Coming soon…

The Monaco Grand Prix of 2018 was a tense race, rather than being an absolute blockbuster. It was a tour de force by Daniel Ricciardo, who overcame engine glitches to hold off Sebastian Vettel for 78 laps around Monaco. The strategies of the main players were basically not very different, although some went longer on their first stints, notably Pierre Gasly (lap 37), Max Verstappen (lap 47) and Nico Hulkenberg (lap 50). Verstappen managed to claw his way up from the back of the grid to collect two points for ninth place, a neglible reward for a weekend when he ought to have gathered a haul of points, but for a shunt on Saturday morning, which ruined everything. For Ferrari and Mercedes it was very much a case of damage limitation and in that respect they were greatly helped by Max’s faux pas. If the Dutchman had given the team a 1-2, the rival teams would have taken a much bigger hit. While Vettel and Hamilton fought over the podium positions, behind them the two Finns: Valtteri Bottas and Kimi Raikkonen played second fiddles in fourth and fifth, while Esteban Ocon gave a virtuoso performance to finish sixth in his Force India, under pressure in the closing laps from Gasly, Hulkenberg and Verstappen. The final point went to Carlos Sainz, who has a long way behind by the end. McLaren’s hopes for points were ruined by a mechanical failure for Fernando Alnso and a pit stop glitch for Stoffel Vandoorne. From around one-third distance it was clear that Ricciardo had problems and so there was plenty of tension until he finally crossed the line to win – and the high jinks began…

We talk to Charles Leclerc

We look at the future for Force India

We wonder whether Red Bull and Honda will be getting together soon

We remember the Monaco Grand Prix of 1968 when Dickie Attwood had his day in the spotlight

DT is fed up with Ferrari playing politics

JS loves telling stories about racing on The Riviera

And Peter Nygaard and his team capture the glitz and glamour of Monaco.

GP+ is the fastest F1 magazine in the world.
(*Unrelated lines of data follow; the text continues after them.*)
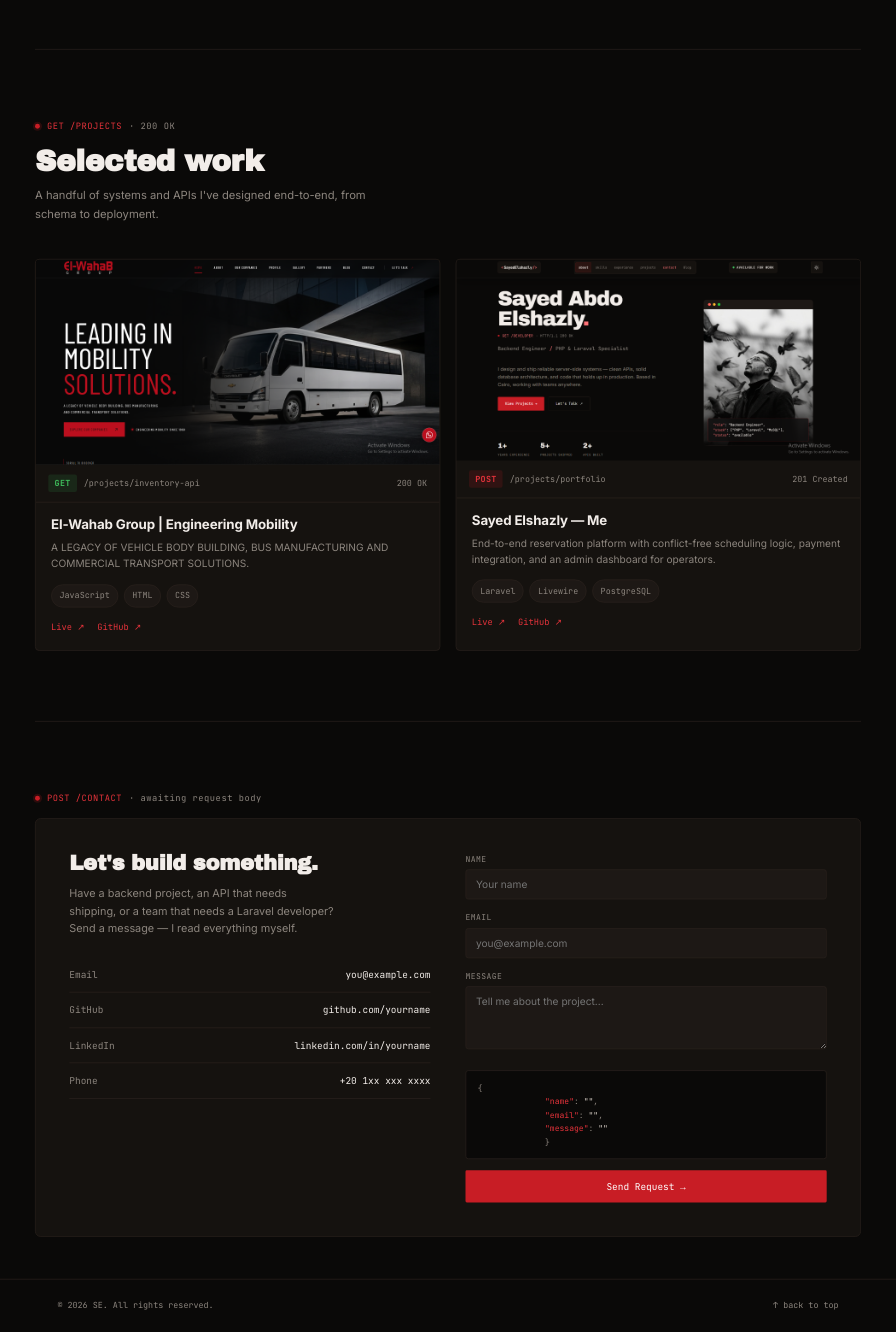
Repository: sayedelshazly/Portfolio.SE
Page: index.html
The author's editor kept a copy of each file at every save. The page is drawn from the files as they stood at one save, then again after the next save.
The browser window is 1280 px wide. The pictures show the part of the page from y = 2717 to 4637 px (the page is 4620 px tall before and 4637 px after), at 70% of full size.

Above is the page before, as saved 2026-10-13 02:15:14.

After the next save:
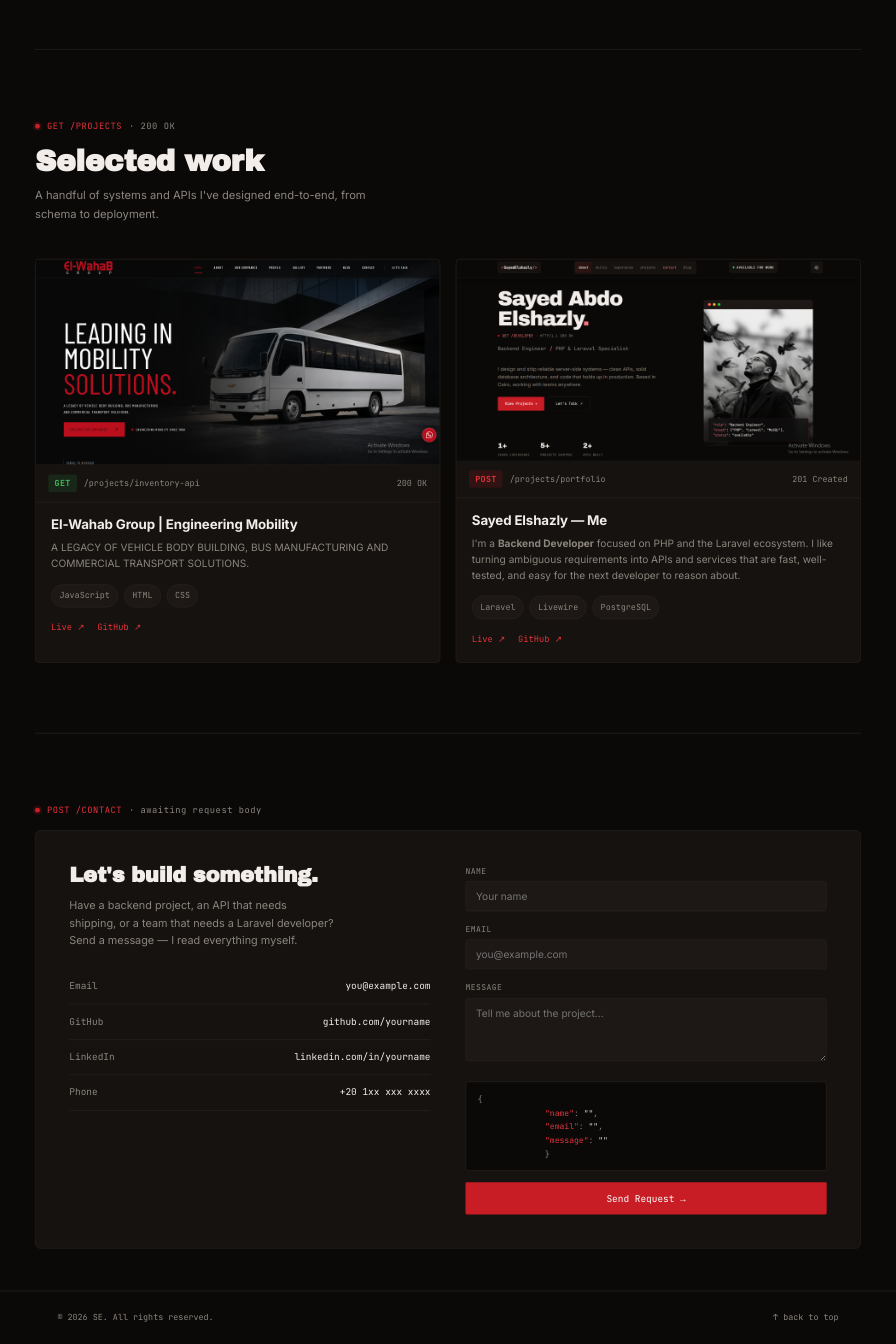
Saved 48 s later.
--- a/index.html
+++ b/index.html
@@ -254,8 +254,9 @@
           </div>
           <div class="pc-body">
             <h3>Sayed Elshazly — Me</h3>
-            <p>End-to-end reservation platform with conflict-free scheduling logic, payment
-              integration, and an admin dashboard for operators.</p>
+            <p>I'm a <b>Backend Developer</b> focused on PHP and the Laravel ecosystem. I like
+            turning ambiguous requirements into APIs and services that are fast, well-tested,
+            and easy for the next developer to reason about.</p>
             <div class="tag-row" style="margin-bottom:18px;">
               <span class="tag">Laravel</span><span class="tag">Livewire</span><span class="tag">PostgreSQL</span>
             </div>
It’s so fast, it’s almost real-time… But it is a magazine that tells you the full story, like racing magazines used to do. It is published in electronic form in PDF format, so you can read it on a laptop or a tablet.

Our reporters have access that will take you behind the scenes in the F1 paddock and explain what is really going on. And we don’t hold back when we have an opinion about soemthing. There are plenty of fascinating stories from Grand Prix history as well, plus great photography. We don’t believe in fake news or waffle. This is old style reporting, giving you a blow-by-blow account of what happened, both in qualifying and in the race, so you have a proper record which can stay in your computer for years to come.

You get 23 issues for £34.99, covering the entire 2018 Formula 1 season.

For more information, go to https://www.grandprixplus.com.